AIM’s target is a pair of asteroids – Didymos and Didymoon. Didymos measures 800 meters in diameter while Didymoon is just 170 meters. AIM’s focus in the smaller one.
Here’s how the ESA describes their technology focus on the mission.
“AIM is intended to qualify two-way optical communications for deep space. It will map Didymoon, down to 1-m resolution, rapidly returning this copious volume of data to Earth in by laser link, to ESA’s Optical Ground Station in Tenerife.
AIM would also qualify an inter-satellite communication network in deep space, between AIM, the MASCOT-2 lander and the CubeSats.”
Communications are the most important part of any space mission, and the ESA is always looking for ways to improve it.
As for the Mascot-2 asteroid lander? If it successfully lands on Didymoon, it will the ESA’s first toucdown on a small body since Philae bounced around on Comet 67p in November 2014.
Mascot-2’s primary goal is to “provide data on the surface mechanical properties in at least once location (goal is three locations.” That’s right. Three different locations. Mascot stands for Mobile asteroid surface scout. It’s capable of lifting off of the asteroid and repositioning itself using a “spring-like mobility mechanism.”
AIM’s mission is stand-alone, but the proposed DART mission from NASA could make the science gathered at Didymoon even more valuable. The Double Asteroid Redirection Test (DART) will send a spacecraft straight into Didymoon at nearly 6 kilometers per second. Following this impact, AIM and Mascot-2 will observe how this impact affected the asteroid.
It “would mark the first time humanity has altered the dynamics of a Solar System body in a measurable way,” says the ESA.

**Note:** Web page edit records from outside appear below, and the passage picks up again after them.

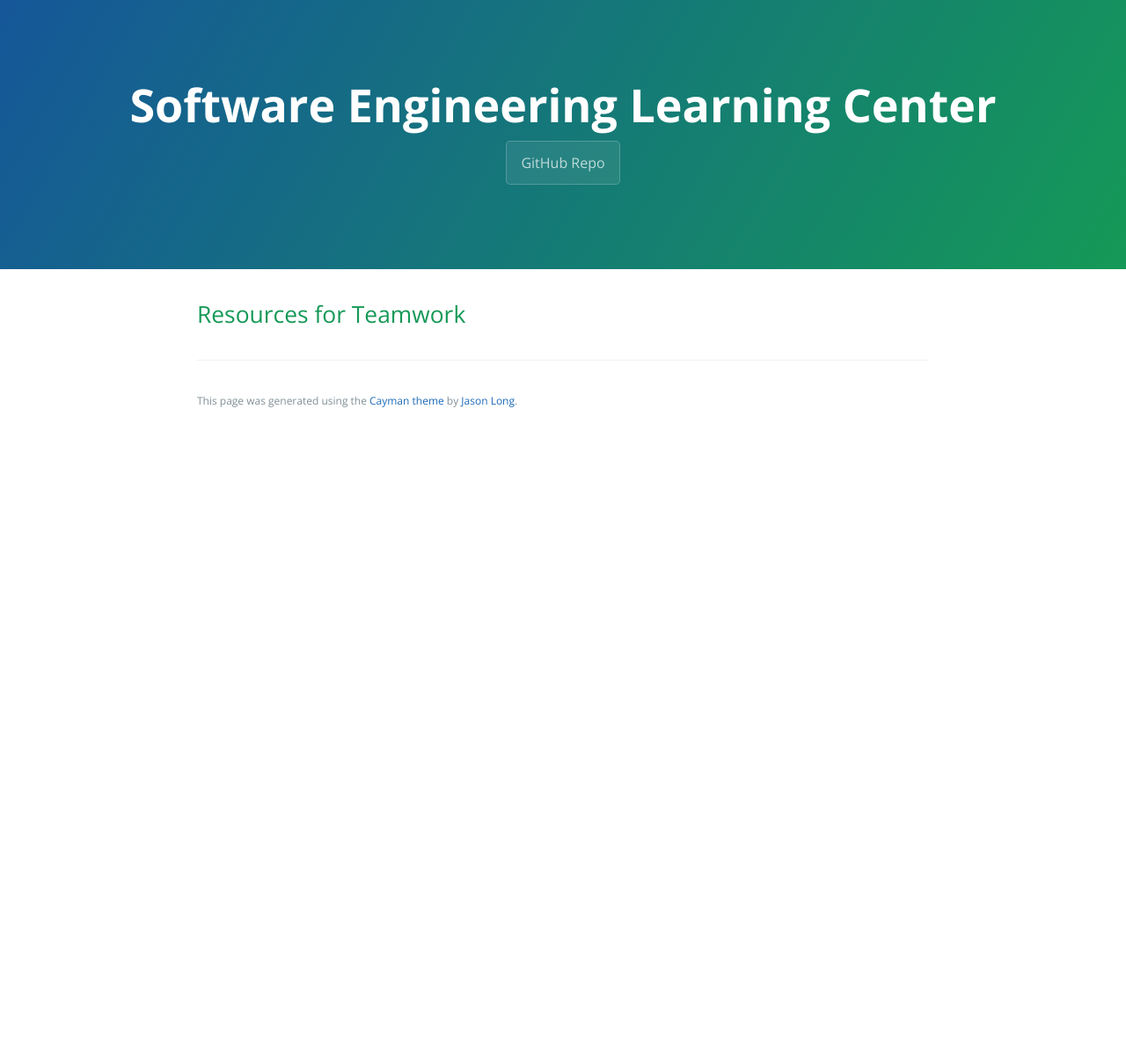
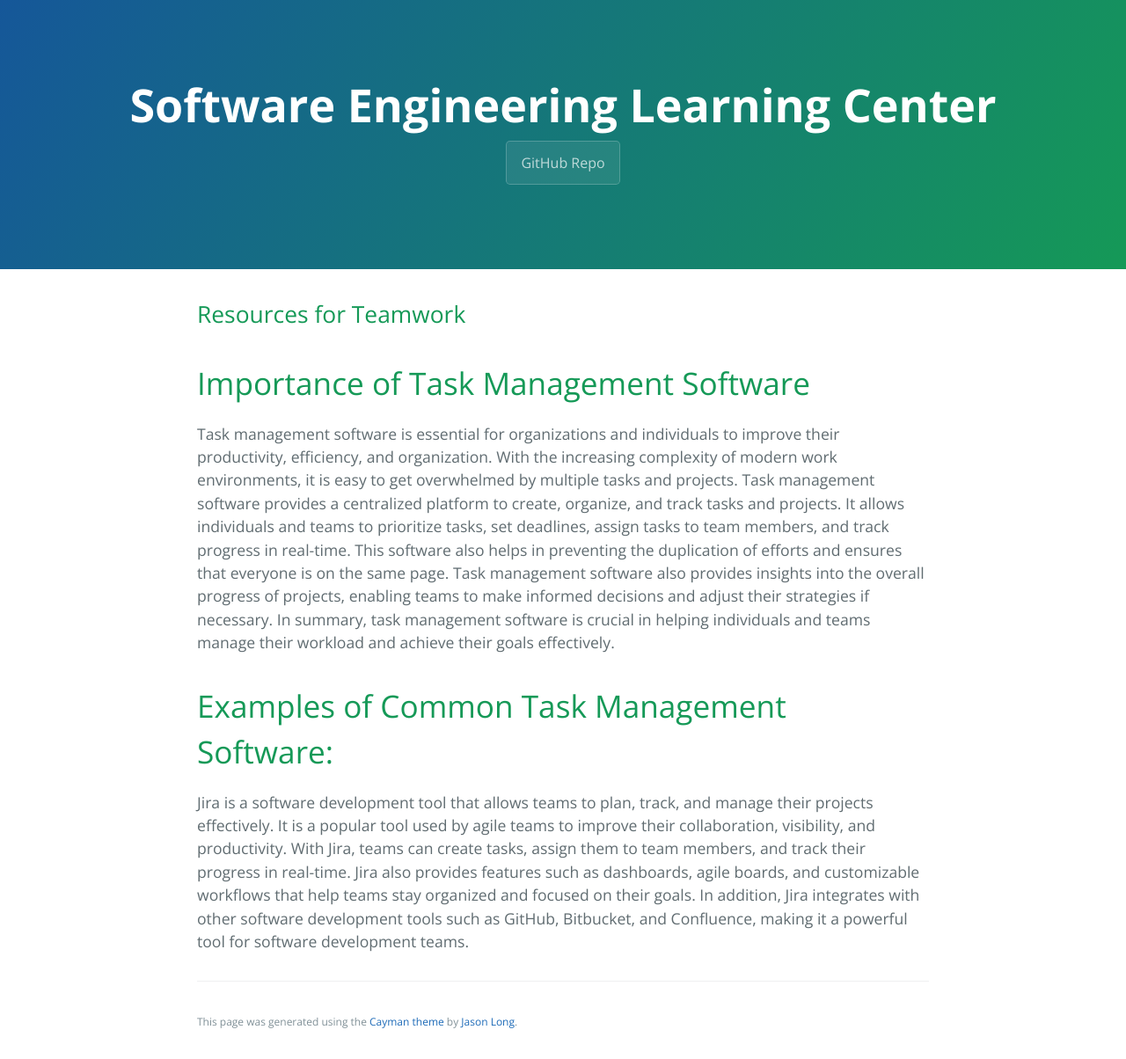
Before and after one commit to learning-software-engineering/learning-software-engineering.github.io, a Jekyll site: the page built from Topics/Teamwork.md, in a window 1280 px wide. Shown: the whole page at 88% size. Built offline with Jekyll 4.4.1, drawn with Linux system fonts in a browser that asks for light colours; our own code applies the rules of GitHub Pages for plain Markdown files; before the commit the page ends 900 px from its top, so only the background shows below that.

Commit message:
Provided information on Task Management Software and Jira
- Provided a brief summary of the importance of task management software
- Talked about how it is used
- Gave an example about a very popular  task management software product Jira

```diff
--- a/Topics/Teamwork.md
+++ b/Topics/Teamwork.md
@@ -1 +1,7 @@
 ## Resources for Teamwork
+
+# Importance of Task Management Software
+Task management software is essential for organizations and individuals to improve their productivity, efficiency, and organization. With the increasing complexity of modern work environments, it is easy to get overwhelmed by multiple tasks and projects. Task management software provides a centralized platform to create, organize, and track tasks and projects. It allows individuals and teams to prioritize tasks, set deadlines, assign tasks to team members, and track progress in real-time. This software also helps in preventing the duplication of efforts and ensures that everyone is on the same page. Task management software also provides insights into the overall progress of projects, enabling teams to make informed decisions and adjust their strategies if necessary. In summary, task management software is crucial in helping individuals and teams manage their workload and achieve their goals effectively.
+
+# Examples of Common Task Management Software:
+Jira is a software development tool that allows teams to plan, track, and manage their projects effectively. It is a popular tool used by agile teams to improve their collaboration, visibility, and productivity. With Jira, teams can create tasks, assign them to team members, and track their progress in real-time. Jira also provides features such as dashboards, agile boards, and customizable workflows that help teams stay organized and focused on their goals. In addition, Jira integrates with other software development tools such as GitHub, Bitbucket, and Confluence, making it a powerful tool for software development teams.
```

We won’t know if AIM will be official until December. If it is, we’ll be waiting until 2022 before DART slams into Didymoon – and Mascot-2, along with AIM, figures out how much the impact changed the small asteroid.